A bare number is the expected answer: the count of lines in the records that contain the word "data".

[Source records]
• • • • •
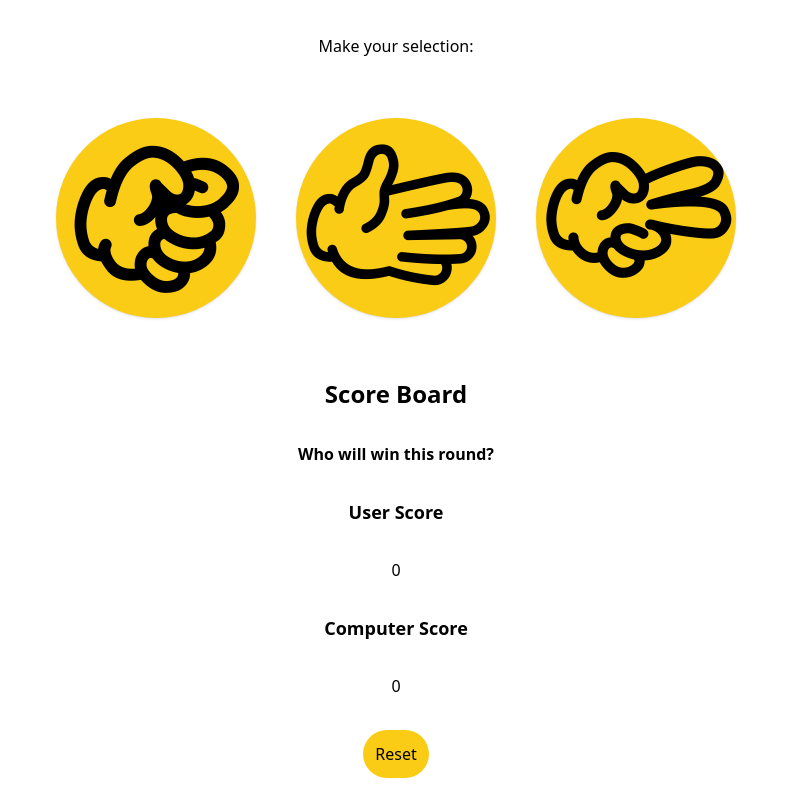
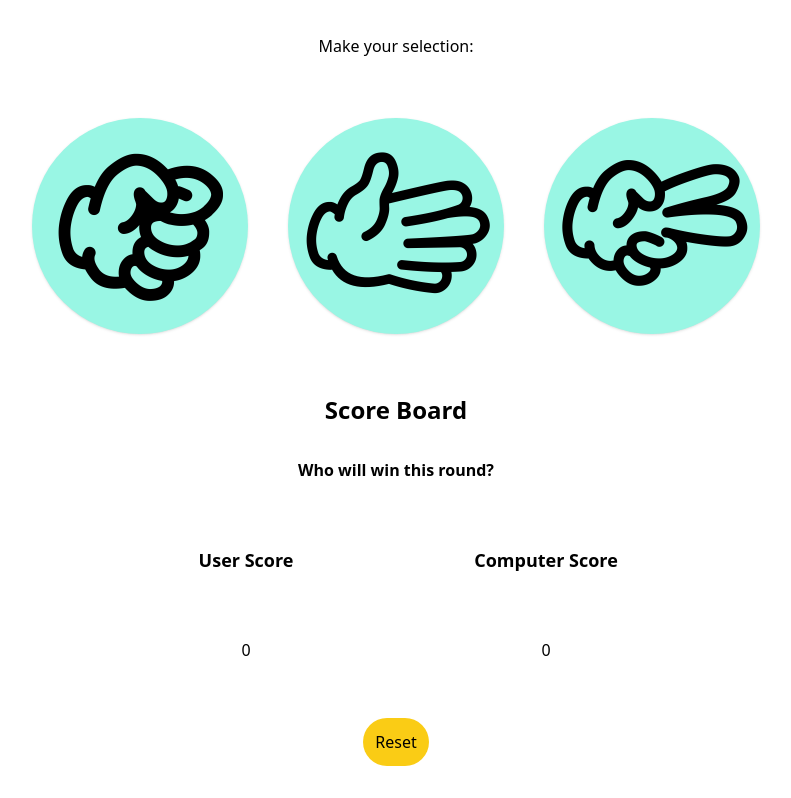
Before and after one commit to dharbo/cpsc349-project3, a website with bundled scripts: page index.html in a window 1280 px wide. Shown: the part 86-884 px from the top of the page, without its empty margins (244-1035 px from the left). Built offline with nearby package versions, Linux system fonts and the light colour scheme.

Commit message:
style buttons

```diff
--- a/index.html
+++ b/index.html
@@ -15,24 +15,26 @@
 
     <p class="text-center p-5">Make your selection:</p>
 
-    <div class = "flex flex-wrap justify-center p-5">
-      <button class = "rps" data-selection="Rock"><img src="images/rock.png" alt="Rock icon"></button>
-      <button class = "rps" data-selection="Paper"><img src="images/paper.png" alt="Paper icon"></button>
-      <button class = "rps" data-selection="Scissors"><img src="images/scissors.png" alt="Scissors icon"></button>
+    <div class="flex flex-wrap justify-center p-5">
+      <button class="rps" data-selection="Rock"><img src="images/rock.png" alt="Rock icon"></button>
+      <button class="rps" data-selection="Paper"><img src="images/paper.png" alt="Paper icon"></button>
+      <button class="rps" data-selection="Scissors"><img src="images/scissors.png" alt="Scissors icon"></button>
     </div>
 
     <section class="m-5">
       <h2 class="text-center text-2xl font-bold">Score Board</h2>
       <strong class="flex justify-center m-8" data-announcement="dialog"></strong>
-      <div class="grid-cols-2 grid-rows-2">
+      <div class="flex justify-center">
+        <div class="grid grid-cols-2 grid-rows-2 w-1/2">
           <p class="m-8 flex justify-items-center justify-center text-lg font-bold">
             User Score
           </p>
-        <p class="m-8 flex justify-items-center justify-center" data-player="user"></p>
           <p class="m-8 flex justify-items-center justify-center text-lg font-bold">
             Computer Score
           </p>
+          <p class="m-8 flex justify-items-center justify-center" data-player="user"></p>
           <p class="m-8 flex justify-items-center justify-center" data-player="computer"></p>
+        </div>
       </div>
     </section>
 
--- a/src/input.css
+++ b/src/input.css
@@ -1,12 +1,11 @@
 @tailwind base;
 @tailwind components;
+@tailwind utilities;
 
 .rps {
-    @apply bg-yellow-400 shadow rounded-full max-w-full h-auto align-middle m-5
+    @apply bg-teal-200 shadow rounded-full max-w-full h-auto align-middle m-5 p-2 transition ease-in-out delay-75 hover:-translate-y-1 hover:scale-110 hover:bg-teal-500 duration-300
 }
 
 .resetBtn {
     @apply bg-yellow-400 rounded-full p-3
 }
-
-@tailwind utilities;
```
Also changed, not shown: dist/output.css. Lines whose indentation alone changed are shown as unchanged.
• • • • •
== RESULT OF THIS TASK ==
10